The 49th season of Princeton Summer Theater (PST) opens with "Tick, Tick...Boom," the semi-autobiographical story of a composer searching for his big break — Larson created the hit musical "Rent" — on Thursday, June 21, directed by Victoria Davidjohn, a member of the Class of 2019 and English major who is also pursuing certificates in theater and music theater. The musical runs through July 8.
"I'm thrilled to be directing a show that has served as a blueprint, of sorts, for many college-aged artists who are just starting out and are curious to know what life might be like through the next 10, 15 years of a career," said Davidjohn, who directed her first production at Princeton — "In the Heights" by Lin-Manuel Miranda — her sophomore year.
The season continues with "Uncommon Women and Others" — which follows a group of friends at Mount Holyoke College during their senior year in the mid-1970s trying to hold onto their friendships as they prepare to head out into the world — from July 12-22, directed by Krane.
Krane said he was drawn to the play's "honest and relatable portrayal of friendships and identities in uncertain transition at the end of college, something many of my collaborators in PST and I are living through ourselves."

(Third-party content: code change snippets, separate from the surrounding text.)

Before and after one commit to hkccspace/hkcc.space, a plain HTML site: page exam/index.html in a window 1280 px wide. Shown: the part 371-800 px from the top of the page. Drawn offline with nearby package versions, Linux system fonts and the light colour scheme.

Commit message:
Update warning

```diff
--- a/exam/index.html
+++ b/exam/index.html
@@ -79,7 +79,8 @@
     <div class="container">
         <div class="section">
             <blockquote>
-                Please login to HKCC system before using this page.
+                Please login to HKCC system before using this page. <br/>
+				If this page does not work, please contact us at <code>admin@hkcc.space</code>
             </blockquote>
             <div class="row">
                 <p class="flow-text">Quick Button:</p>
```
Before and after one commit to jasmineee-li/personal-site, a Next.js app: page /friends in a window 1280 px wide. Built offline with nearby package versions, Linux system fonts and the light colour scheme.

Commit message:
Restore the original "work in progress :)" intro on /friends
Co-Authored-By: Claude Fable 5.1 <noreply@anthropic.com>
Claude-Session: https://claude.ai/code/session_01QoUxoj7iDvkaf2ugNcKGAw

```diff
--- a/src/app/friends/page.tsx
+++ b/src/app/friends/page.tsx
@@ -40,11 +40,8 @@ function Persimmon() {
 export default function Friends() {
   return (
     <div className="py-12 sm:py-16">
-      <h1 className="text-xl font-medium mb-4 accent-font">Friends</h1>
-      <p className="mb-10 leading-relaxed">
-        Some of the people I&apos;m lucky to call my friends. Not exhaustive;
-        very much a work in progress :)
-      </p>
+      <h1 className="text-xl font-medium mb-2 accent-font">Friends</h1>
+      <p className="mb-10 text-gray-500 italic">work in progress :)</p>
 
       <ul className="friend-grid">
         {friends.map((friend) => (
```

Through a partnership between Princeton's Program in Theater and the Public Theater in New York City, Krane and Davidjohn were interns last summer with Public Works, a community-based theater program run by the Public Theater.
PST's 2018 company includes several Princeton students and alumni, many of whom are pursuing careers in theater.
Maeli Goren, a 2015 alumna who has directed with PST in previous years, has been directing and working professionally in theater in Chicago and will begin her first year at the Yale School of Drama's MFA directing program this fall. She will direct Hellman's drama "The Children's Hour," July 26-Aug. 5.
Goren said the play reflects the theme of life's turning points through the dynamics of a group of girls in boarding school, calling it "a story about identity and who has the power to choose it."
Nico Krell, a 2018 graduate who directed last year's "The Crucible” for PST, will direct "The Baltimore Waltz," about one sibling's attempt to confront her ailing brother's terminal illness, Aug. 9-19. "Confusion with life's injustices and denial are at the core of 'Baltimore Waltz,'" said Krell, who intends to pursue a career in directing theater in New York.
In the gallery below, take a peek at the rock/pop musical "Tick, Tick...Boom." The photos were taken by Denise Applewhite of the Office of Communications, during a rehearsal on June 18.
Show times and subscriptions
Show times are 8 p.m. Thursdays through Saturdays, with 2 p.m. performances on Saturdays and Sundays, and an additional 8 p.m. performance on the second week of each show.
Season subscriptions for the main stage series are $79; a three-show subscription is $65. Single tickets are $29.50 for general admission; $24.50 for matinee performances and students with valid ID. Subscriptions and single tickets are offered online; by calling the theater’s box office at 732-997-0205, Tuesdays through Sundays, 11 a.m. to 8 p.m.; or by emailing email@example.com.
Science on stage: Programming for children
Princeton Summer Theater will present the children’s show “Greetings from Mars” written by Annika Bennett, a 2015 alumna who directed “God of Carnage” for PST in 2016 and wrote the children’s shows "Amelia Earhart Forever," “The Owl and the Pussycat” and “How Thumbelina Found Her Wings,” for previous PST seasons. "Greetings from Mars" is a romp through the solar system and a playful exploration of scientific discovery, dogs in space and how friendships can transform even a lonely red planet.
Performances take place at 11 a.m. Fridays and Saturdays, July 6-28. Tickets are $12; children under 3 are free.